For example, imagine you’re considering purchasing an Xbox for $500 and you anticipate using the console once a month for the next three years.

The system would cost nearly $14 per use ($500 / 36 months). For Joy and her $1 rule, that’s an obvious “no.”

The $1 rule makes most transactions quick and easy; no grueling deliberation, emotion, or mental strain—just a straightforward cost-benefit analysis.

“If an item comes out to one dollar or less per use, I give myself the green light to buy it. The $1 rule allows you to buy things you use frequently while preventing impulse purchases that might seem like a good deal,” Joy says.

The real power of this rule comes from preventing the purchase of items that appear to offer good value.

Imagine the Xbox was on sale for $300, down from $500. That $200 savings seems like a great deal. However, for the frequency of use, it’s still too expensive. At $300, it would still be more than $8 per use.

According to Joy, her strategy helps her overcome price anchoring, the phenomenon where people attach too much weight to the original price.

In our example, the video game console started at $500, so the $300 price reduction seems like a great deal and hard to resist.

Retailers are well-versed in this psychological tactic. That’s why discount signs are prominent and bright. They want you to believe you’re getting a good deal, whether you need the item or not.

The 80/20 rule

The 80/20 rule is often mentioned, and you’ve probably heard a version of it.

For Joy, when it comes to financial health, 80/20 means sticking to items used 80% of the time or more.

Need a new set of dinnerware? If you eat in most of the time, Joy would likely say it makes sense to make the purchase. If you eat out a few times a week, she’d recommend skipping the purchase.

Next time you’re considering a new purchase, ask yourself: Will I use this 80% of the time or more? If yes, you’ve been greenlit for the purchase. If not, put the plates back and move along.

Zero-based budgeting

When Joy discovered zero-based budgeting, it was a revelation.

With traditional budgeting, all expenses are accounted for, with any money left over typically going into savings or investments. With zero-based budgeting, every incoming dollar is accounted for ahead of time.

Why is this distinction important?

Zero-based budgeting offers a clearer picture of where every dollar will go. There’s no guessing about how much money you’ll have left to spend.

This approach often emphasizes the importance of cost-cutting measures.

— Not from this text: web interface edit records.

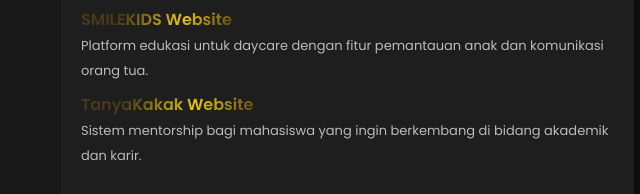
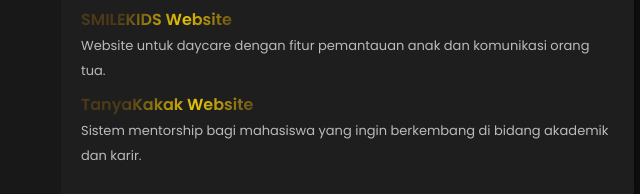
Before and after one commit to aryawardhana15/CV, a plain HTML site: page cv.html in a window 1280 px wide. Shown: the part 1282-1476 px from the top of the page, 456-1096 px from the left. Drawn offline with Linux system fonts and the light colour scheme.

Commit message:
fix text

```diff
--- a/cv.html
+++ b/cv.html
@@ -390,7 +390,7 @@
                     <li style="margin-bottom: 10px;">
                         <a class="judul" href="https://smilekids.vercel.app/">SMILEKIDS Website</a>
                         <br>
-                        <span style="font-size: small; color: #bbb;">Platform edukasi untuk daycare dengan fitur pemantauan anak dan komunikasi orang tua.</span>
+                        <span style="font-size: small; color: #bbb;">Website untuk daycare dengan fitur pemantauan anak dan komunikasi orang tua.</span>
                     </li>
                     <li style="margin-bottom: 10px;">
                         <a class="judul" href="https://tanyakakakwebsite.vercel.app/">TanyaKakak Website</a>
```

During months when income is lower, you’ll be accurately aware of the belt-tightening requirements in advance.

While it may not always be pleasant, zero-based budgeting is effective. That’s the point.

Prioritize what you genuinely cherish

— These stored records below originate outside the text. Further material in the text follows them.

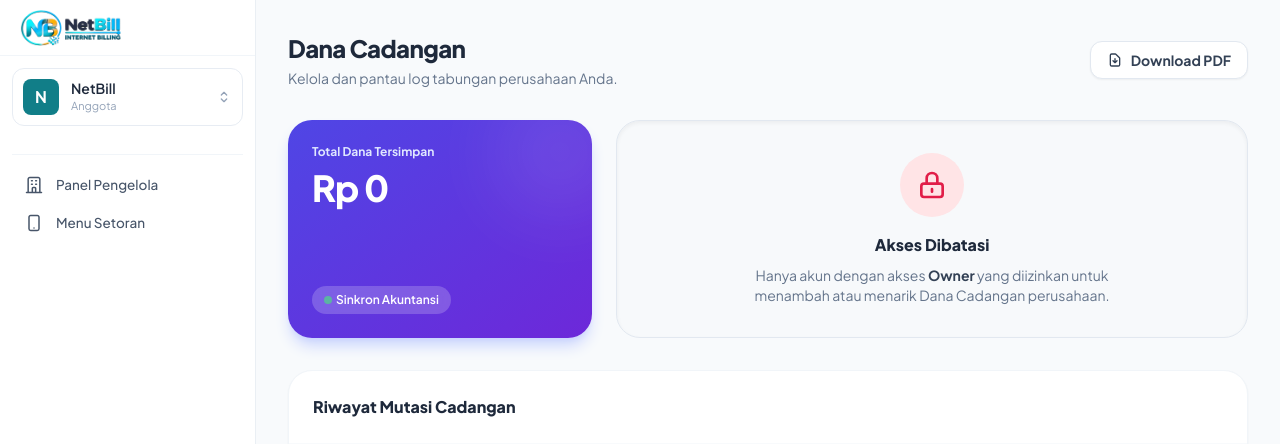
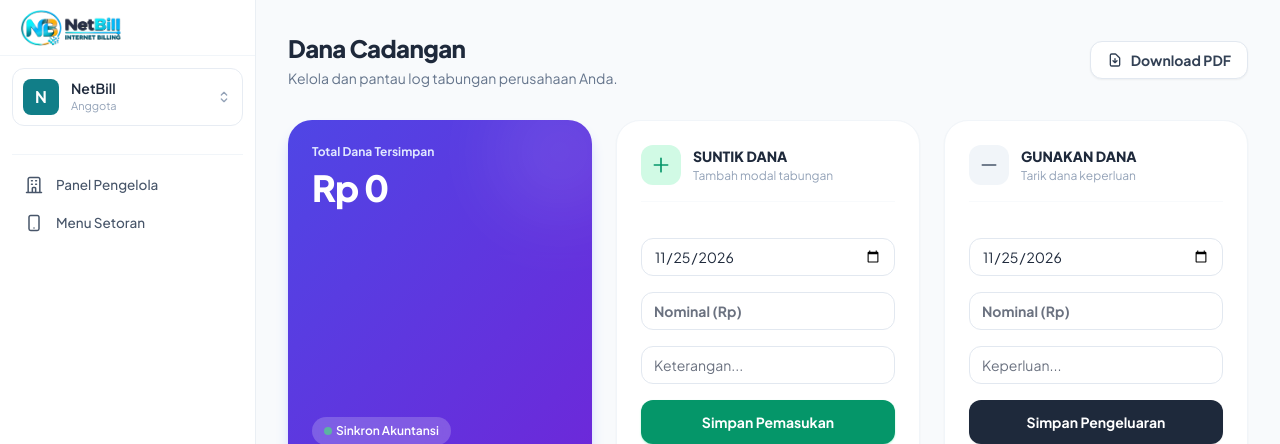
Before and after one commit to 18wisnu/parameter-fintech, a Laravel app: page /reports/reserve in a window 1280 px wide. Shown: the top 444 px of the page. Run offline with Laravel 12, Linux system fonts and the light colour scheme; a user stored in the database is signed in; tables that the repository leaves empty hold one stand-in row (values such as "Sample post"); data that the repository does not hold is empty; style sheets or scripts are compiled from the project's sources; parts of the project's set-up code (start-up, migrations or seed data) failed here and were passed over.

Commit message:
Admin role gets owner access except API integration (network server keys) and platform update; menu renamed to API Integrasi
Co-Authored-By: Claude Opus 5.5 <noreply@anthropic.com>

```diff
--- a/app/Http/Controllers/Admin/Finance/ProfitLossController.php
+++ b/app/Http/Controllers/Admin/Finance/ProfitLossController.php
@@ -43,7 +43,7 @@ class ProfitLossController extends Controller
 
     public function close(Request $request)
     {
-        abort_unless($this->isOwner(), 403, 'Hanya pemilik yang bisa menutup buku.');
+        abort_unless($this->isOwner(), 403, 'Hanya pemilik atau admin yang bisa menutup buku.');
 
         $data = $request->validate(['month' => 'required|date_format:Y-m', 'notes' => 'nullable|string|max:500']);
         $month = Carbon::createFromFormat('Y-m-d', $data['month'] . '-01')->startOfMonth();
@@ -74,7 +74,7 @@ class ProfitLossController extends Controller
 
     public function reopen(PeriodClosing $closing)
     {
-        abort_unless($this->isOwner(), 403, 'Hanya pemilik yang bisa membuka kembali tutup buku.');
+        abort_unless($this->isOwner(), 403, 'Hanya pemilik atau admin yang bisa membuka kembali tutup buku.');
 
         $label = $closing->period->locale('id')->translatedFormat('F Y');
         $month = $closing->period->format('Y-m');
@@ -88,7 +88,7 @@ class ProfitLossController extends Controller
     {
         $user = auth()->user();
 
-        return $user->roleIn($user->current_business_id) === 'owner';
+        return $user->isManagerIn($user->current_business_id);
     }
 
     private function month(?string $value): ?Carbon
--- a/app/Http/Controllers/Admin/MixradiusController.php
+++ b/app/Http/Controllers/Admin/MixradiusController.php
@@ -78,10 +78,10 @@ class MixradiusController extends Controller
         try {
             $s = (new CustomerSync($this->business()))->run();
         } catch (MixradiusException $e) {
-            return redirect()->route('admin.mixradius.edit')->with('error', 'Sinkronisasi gagal: ' . $e->getMessage());
+            return redirect()->back()->with('error', 'Sinkronisasi gagal: ' . $e->getMessage());
         }
 
-        return redirect()->route('admin.mixradius.edit')->with('success',
+        return redirect()->back()->with('success',
             "Sinkronisasi selesai: {$s['total']} pelanggan — {$s['created']} baru, {$s['updated']} diperbarui"
             . ($s['linked'] ? " ({$s['linked']} dihubungkan ke data lama berdasarkan kode pelanggan)" : '')
             . ($s['voided'] ? ". {$s['voided']} tagihan ternyata sudah dibayar di server, ditandai lunas di server" : '') . '.');
--- a/app/Http/Controllers/Admin/ReportController.php
+++ b/app/Http/Controllers/Admin/ReportController.php
@@ -226,8 +226,8 @@ class ReportController extends Controller
 
     public function storeUsage(Request $request)
     {
-        if (auth()->user()->role !== 'owner') {
-            return redirect()->back()->with('error', 'Akses ditolak! Anda bukan Owner.');
+        if (!auth()->user()->isManagerIn()) {
+            return redirect()->back()->with('error', 'Akses ditolak: khusus pemilik atau admin.');
         }
 
         $request->validate([
@@ -250,8 +250,8 @@ class ReportController extends Controller
     public function storeInjection(Request $request)
     {
         // 🔒 CEK ROLE OWNER
-        if (auth()->user()->role !== 'owner') {
-            return redirect()->back()->with('error', 'Akses ditolak! Anda bukan Owner.');
+        if (!auth()->user()->isManagerIn()) {
+            return redirect()->back()->with('error', 'Akses ditolak: khusus pemilik atau admin.');
         }
 
         $request->validate([
@@ -449,7 +449,7 @@ class ReportController extends Controller
 
         return view('admin.reports.vouchers', compact(
             'resellers', 'metrics', 'sort', 'totals', 'networkError', 'limited', 'skipped', 'trend', 'ledgerResellers'
-        ) + ['network' => $business->hasMixradius(), 'isOwner' => auth()->user()->roleIn($business->id) === 'owner']);
+        ) + ['network' => $business->hasMixradius(), 'isOwner' => auth()->user()->isManagerIn($business->id)]);
     }
 
     /**
--- a/app/Http/Controllers/Admin/SubscriptionController.php
+++ b/app/Http/Controllers/Admin/SubscriptionController.php
@@ -12,7 +12,7 @@ use Illuminate\Validation\Rule;
 
 /**
  * Langganan NetBill dari sisi usaha: status & paket → checkout → halaman pesanan (bayar & unggah bukti).
- * Semua anggota bisa melihat; hanya pemilik yang bisa memesan & membayar.
+ * Semua anggota bisa melihat; hanya pemilik & admin yang bisa memesan & membayar.
  */
 class SubscriptionController extends Controller
 {
@@ -156,12 +156,12 @@ class SubscriptionController extends Controller
 
     private function isOwner(Business $business): bool
     {
-        return auth()->user()->roleIn($business->id) === 'owner';
+        return auth()->user()->isManagerIn($business->id);
     }
 
     private function ensureOwner(Business $business): void
     {
-        abort_unless($this->isOwner($business), 403, 'Hanya pemilik usaha yang bisa memperpanjang langganan.');
+        abort_unless($this->isOwner($business), 403, 'Hanya pemilik atau admin yang bisa memperpanjang langganan.');
     }
 
     /** Pesanan yang masih berjalan; pesanan yang lewat batas bayar otomatis dibatalkan. */
--- a/app/Http/Controllers/Admin/TransactionController.php
+++ b/app/Http/Controllers/Admin/TransactionController.php
@@ -20,7 +20,7 @@ class TransactionController extends Controller
         $transaction = Transaction::findOrFail($id); // tenant scope
 
         $user = auth()->user();
-        if ($transaction->is_locked && $user->roleIn($user->current_business_id) !== 'owner') {
+        if ($transaction->is_locked && !$user->isManagerIn($user->current_business_id)) {
             return back()->with('error', 'Transaksi dari pembayaran tagihan / setoran kolektor hanya bisa dihapus oleh pemilik.');
         }
 
--- a/app/Models/User.php
+++ b/app/Models/User.php
@@ -63,6 +63,15 @@ class User extends Authenticatable
             ->where('business_id', $businessId)
             ->where('user_id', $this->id)
             ->value('role');
+    }
+
+    /**
+     * Pemilik & admin punya akses yang sama di usaha ini, kecuali pengaturan
+     * API server jaringan (khusus pemilik).
+     */
+    public function isManagerIn($businessId = null): bool
+    {
+        return in_array($this->roleIn($businessId ?? $this->current_business_id), ['owner', 'admin'], true);
     }
 
     public function belongsToBusiness($businessId): bool
--- a/resources/views/admin/customers/index.blade.php
+++ b/resources/views/admin/customers/index.blade.php
@@ -15,7 +15,7 @@
             <div x-show="open" x-cloak x-transition class="absolute right-0 mt-2 w-52 bg-white border border-slate-100 rounded-xl shadow-lg py-1 z-20 text-sm">
                 <a href="{{ route('customers.export') }}" class="block px-4 py-2 hover:bg-slate-50">Export ke Excel</a>
                 <button type="button" @click="open = false; $refs.importModal.showModal()" class="w-full text-left px-4 py-2 hover:bg-slate-50">Import dari Excel</button>
-                @if($network && ($userRole ?? null) === 'owner')
+                @if($network && in_array($userRole ?? null, ['owner', 'admin'], true))
                 <form method="POST" action="{{ route('admin.mixradius.sync') }}">
                     @csrf
                     <button class="w-full text-left px-4 py-2 hover:bg-slate-50">Sinkronkan dari server</button>
--- a/resources/views/admin/finance/profit_loss.blade.php
+++ b/resources/views/admin/finance/profit_loss.blade.php
@@ -59,7 +59,7 @@
             <button class="px-4 py-2 rounded-xl bg-slate-800 hover:bg-slate-900 text-white text-sm font-semibold">Tutup buku</button>
         </form>
         @else
-            <span class="text-xs text-slate-400">Hanya pemilik yang bisa menutup buku.</span>
+            <span class="text-xs text-slate-400">Hanya pemilik atau admin yang bisa menutup buku.</span>
         @endif
     </div>
 @else
--- a/resources/views/admin/reports/history.blade.php
+++ b/resources/views/admin/reports/history.blade.php
@@ -124,7 +124,7 @@
                         @if($trx->proof_image)
                             <a href="{{ asset('storage/' . $trx->proof_image) }}" target="_blank" class="text-xs font-semibold text-slate-500 hover:text-slate-800">Bukti</a>
                         @endif
-                        @if(($userRole ?? null) === 'owner')
+                        @if(in_array($userRole ?? null, ['owner', 'admin'], true))
                             <form action="{{ route('transactions.destroy', $trx->id) }}" method="POST" class="inline" onsubmit="return confirm('Hapus transaksi ini dari buku kas secara permanen?')">
                                 @csrf @method('DELETE')
                                 <button class="ml-2 text-xs text-slate-300 hover:text-rose-600" title="Hapus">✕</button>
--- a/resources/views/admin/reports/reserve.blade.php
+++ b/resources/views/admin/reports/reserve.blade.php
@@ -27,7 +27,7 @@
         </div>
     </div>
 
-    @if(auth()->user()->role === 'owner')
+    @if(auth()->user()->isManagerIn())
     <div class="lg:col-span-2 grid grid-cols-1 md:grid-cols-2 gap-6 h-full">
 
         <div class="bg-white rounded-3xl p-6 border border-slate-100 shadow-sm hover:shadow-md transition-shadow flex flex-col">
--- a/resources/views/admin/reports/vouchers.blade.php
+++ b/resources/views/admin/reports/vouchers.blade.php
@@ -27,7 +27,7 @@
 
 @if(!$network)
     <div class="bg-white rounded-2xl border border-slate-100 p-5 mb-4 text-sm text-slate-600">
-        Peringkat outlet diambil dari server jaringan. Hubungkan server dulu di <b>Pengaturan → Server Jaringan</b> (khusus pemilik).
+        Peringkat outlet diambil dari server jaringan. Hubungkan server dulu di <b>Pengaturan → API Integrasi</b> (khusus pemilik).
         Sementara itu, di bawah ditampilkan setoran voucher yang tercatat di buku kas.
     </div>
 @elseif($networkError)
--- a/resources/views/admin/subscription/index.blade.php
+++ b/resources/views/admin/subscription/index.blade.php
@@ -83,7 +83,7 @@
     @endforeach
 </div>
 @unless($isOwner)
-    <p class="mb-8 text-sm text-slate-500">Perpanjangan langganan dilakukan oleh pemilik usaha.</p>
+    <p class="mb-8 text-sm text-slate-500">Perpanjangan langganan dilakukan oleh pemilik atau admin usaha.</p>
 @endunless
 
 <h2 class="font-bold text-slate-900 mb-3">Riwayat pesanan</h2>
--- a/resources/views/layouts/admin.blade.php
+++ b/resources/views/layouts/admin.blade.php
@@ -68,16 +68,16 @@
             ['network.online.index', 'network.online.*', 'Pengguna Online', $isField],
             ['network.tickets.index', 'network.tickets.*', 'Tiket Gangguan', $isField],
             ['network.installations.index', 'network.installations.*', 'Pemasangan Baru', $isField],
-            ['network.entities.index', 'network.entities.*', 'Reseller & Outlet', $isOwner],
-            ['network.reports.index', 'network.reports.*', 'Laporan Jaringan', $isOwner],
+            ['network.entities.index', 'network.entities.*', 'Reseller & Outlet', $isManager],
+            ['network.reports.index', 'network.reports.*', 'Laporan Jaringan', $isManager],
         ] : []],
         ['Pengaturan', 'cog', [
             ['admin.profit_sharing.index', 'admin.profit_sharing.*', 'Master Setting', $isManager],
             ['admin.users.index', 'admin.users.*', 'Data Pegawai', $isManager && $f('staff_data')],
             ['subscription.index', 'subscription.*', 'Langganan NetBill', $isManager],
-            ['admin.mixradius.edit', 'admin.mixradius.*', 'Server Jaringan', $isOwner],
-            ['admin.audit.index', 'admin.audit.*', 'Jejak Audit', $isOwner],
-            ['admin.logs.index', 'admin.logs.*', 'Log Sistem', $isOwner],
+            ['admin.mixradius.edit', 'admin.mixradius.*', 'API Integrasi', $isOwner],
+            ['admin.audit.index', 'admin.audit.*', 'Jejak Audit', $isManager],
+            ['admin.logs.index', 'admin.logs.*', 'Log Sistem', $isManager],
             ['admin.system.index', 'admin.system.*', 'Update Sistem', $isOwner],
         ]],
     ];
--- a/routes/web.php
+++ b/routes/web.php
@@ -278,27 +278,30 @@ Route::middleware(['auth', 'verified'])->group(function () {
     });
 
     // --- KHUSUS OWNER TENANT AKTIF ---
+    // Admin = pemilik, KECUALI pengaturan API server jaringan (kunci API) & update sistem platform.
     Route::middleware('tenant.role:owner')->group(function () {
-        // Sistem & Update
+        // Sistem & Update (kode platform, bukan data usaha)
         Route::get('/system', [\App\Http\Controllers\Admin\SystemController::class, 'index'])->name('admin.system.index');
         Route::post('/system/update', [\App\Http\Controllers\Admin\SystemController::class, 'updateVersion'])->name('admin.system.update');
 
-        Route::get('/logs', [\App\Http\Controllers\Admin\LogController::class, 'index'])->name('admin.logs.index');
-        Route::get('/audit', [\App\Http\Controllers\Admin\Finance\AuditController::class, 'index'])->name('admin.audit.index');
-
-        // Tutup buku bulanan (kunci transaksi) — hanya pemilik
-        Route::post('/finance/profit-loss/close', [\App\Http\Controllers\Admin\Finance\ProfitLossController::class, 'close'])->name('finance.pl.close');
-        Route::delete('/finance/profit-loss/{closing}', [\App\Http\Controllers\Admin\Finance\ProfitLossController::class, 'reopen'])->name('finance.pl.reopen');
-
-        // Integrasi Mixradius Evo (per tenant)
+        // Integrasi API server jaringan (per tenant)
         Route::get('/integrations/server', [\App\Http\Controllers\Admin\MixradiusController::class, 'edit'])->name('admin.mixradius.edit');
         Route::put('/integrations/server', [\App\Http\Controllers\Admin\MixradiusController::class, 'update'])->name('admin.mixradius.update');
         Route::post('/integrations/server/test', [\App\Http\Controllers\Admin\MixradiusController::class, 'test'])->name('admin.mixradius.test');
-        Route::post('/integrations/server/sync', [\App\Http\Controllers\Admin\MixradiusController::class, 'sync'])->name('admin.mixradius.sync');
     });
 
     // --- OWNER & ADMIN TENANT AKTIF ---
     Route::middleware('tenant.role:owner,admin')->group(function () {
+
+    // Sinkron data dari server jaringan (memakai kunci API yang sudah diatur pemilik)
+    Route::post('/integrations/server/sync', [\App\Http\Controllers\Admin\MixradiusController::class, 'sync'])->name('admin.mixradius.sync');
+
+    Route::get('/logs', [\App\Http\Controllers\Admin\LogController::class, 'index'])->name('admin.logs.index');
+    Route::get('/audit', [\App\Http\Controllers\Admin\Finance\AuditController::class, 'index'])->name('admin.audit.index');
+
+    // Tutup buku bulanan (kunci transaksi)
+    Route::post('/finance/profit-loss/close', [\App\Http\Controllers\Admin\Finance\ProfitLossController::class, 'close'])->name('finance.pl.close');
+    Route::delete('/finance/profit-loss/{closing}', [\App\Http\Controllers\Admin\Finance\ProfitLossController::class, 'reopen'])->name('finance.pl.reopen');
 
     // --- DASHBOARD UTAMA ---
     Route::get('/dashboard', [DashboardController::class, 'index'])->name('dashboard');
@@ -376,20 +379,16 @@ Route::middleware(['auth', 'verified'])->group(function () {
 
     // --- JARINGAN (data langsung dari server jaringan tenant) ---
     // Kunci API hanya diatur pemilik (Pengaturan → Server Jaringan). Akses menu per peran:
-    //   pemilik  : semua, termasuk laporan jaringan & reseller (saldo/komisi)
-    //   admin    : voucher, layanan, pengguna online, tiket, pemasangan
-    //   teknisi  : layanan, pengguna online, tiket, pemasangan
-    //   kolektor : cek layanan pelanggan
+    //   pemilik & admin : semua, termasuk laporan jaringan & reseller/outlet (saldo/komisi)
+    //   teknisi         : layanan, pengguna online, tiket, pemasangan
+    //   kolektor        : cek layanan pelanggan
     Route::middleware('network')->prefix('network')->name('network.')->group(function () {
         $n = 'App\\Http\\Controllers\\Network\\';
 
-        Route::middleware('tenant.role:owner')->group(function () use ($n) {
+        Route::middleware('tenant.role:owner,admin')->group(function () use ($n) {
             Route::get('partners', [$n . 'EntityController', 'index'])->name('entities.index');
             Route::get('partners/{id}', [$n . 'EntityController', 'show'])->whereNumber('id')->name('entities.show');
             Route::get('reports', [$n . 'ReportController', 'index'])->name('reports.index');
-        });
-
-        Route::middleware('tenant.role:owner,admin')->group(function () use ($n) {
             Route::get('vouchers', [$n . 'VoucherController', 'index'])->name('vouchers.index');
             Route::get('vouchers/create', [$n . 'VoucherController', 'create'])->name('vouchers.create');
             Route::post('vouchers', [$n . 'VoucherController', 'store'])->name('vouchers.store');
```
Also changed, not shown: tests/Feature/CustomerProfileTest.php (+1 -1 lines), tests/Feature/FinanceBillingTest.php (+4 -2 lines), tests/Feature/FinanceControlsTest.php (+7 -8 lines), tests/Feature/SubscriptionTest.php (+9 -5 lines).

This rule helps humanize Joy’s approach. While an Xbox might be nice, if you’re not a big fan of video games, you likely won’t miss it.

Instead, if you love sneakers more than anything else, that’s fine. Don’t torture yourself. Identify what you value most, and keep some cash available for those purchases.

Money is limited, so why not spend it on items you truly want, love, and will use often?

Psychologically, this is a potent strategy. It frees you from the constraints of temptation. You can forgo the Xbox relatively easily, but you know sneakers are a different story.

Be honest with yourself, identify those special items, and allow yourself more flexibility when encountering them.

What's next?

These rules may be simple, but they aren’t particularly easy. It’s like exercise. Most of us know exactly what to do, but few of us are regular practitioners.

If the rules seem overwhelming, start small. Pick one rule to follow in the beginning. You’ll likely be motivated by success and watch the momentum (and savings) build.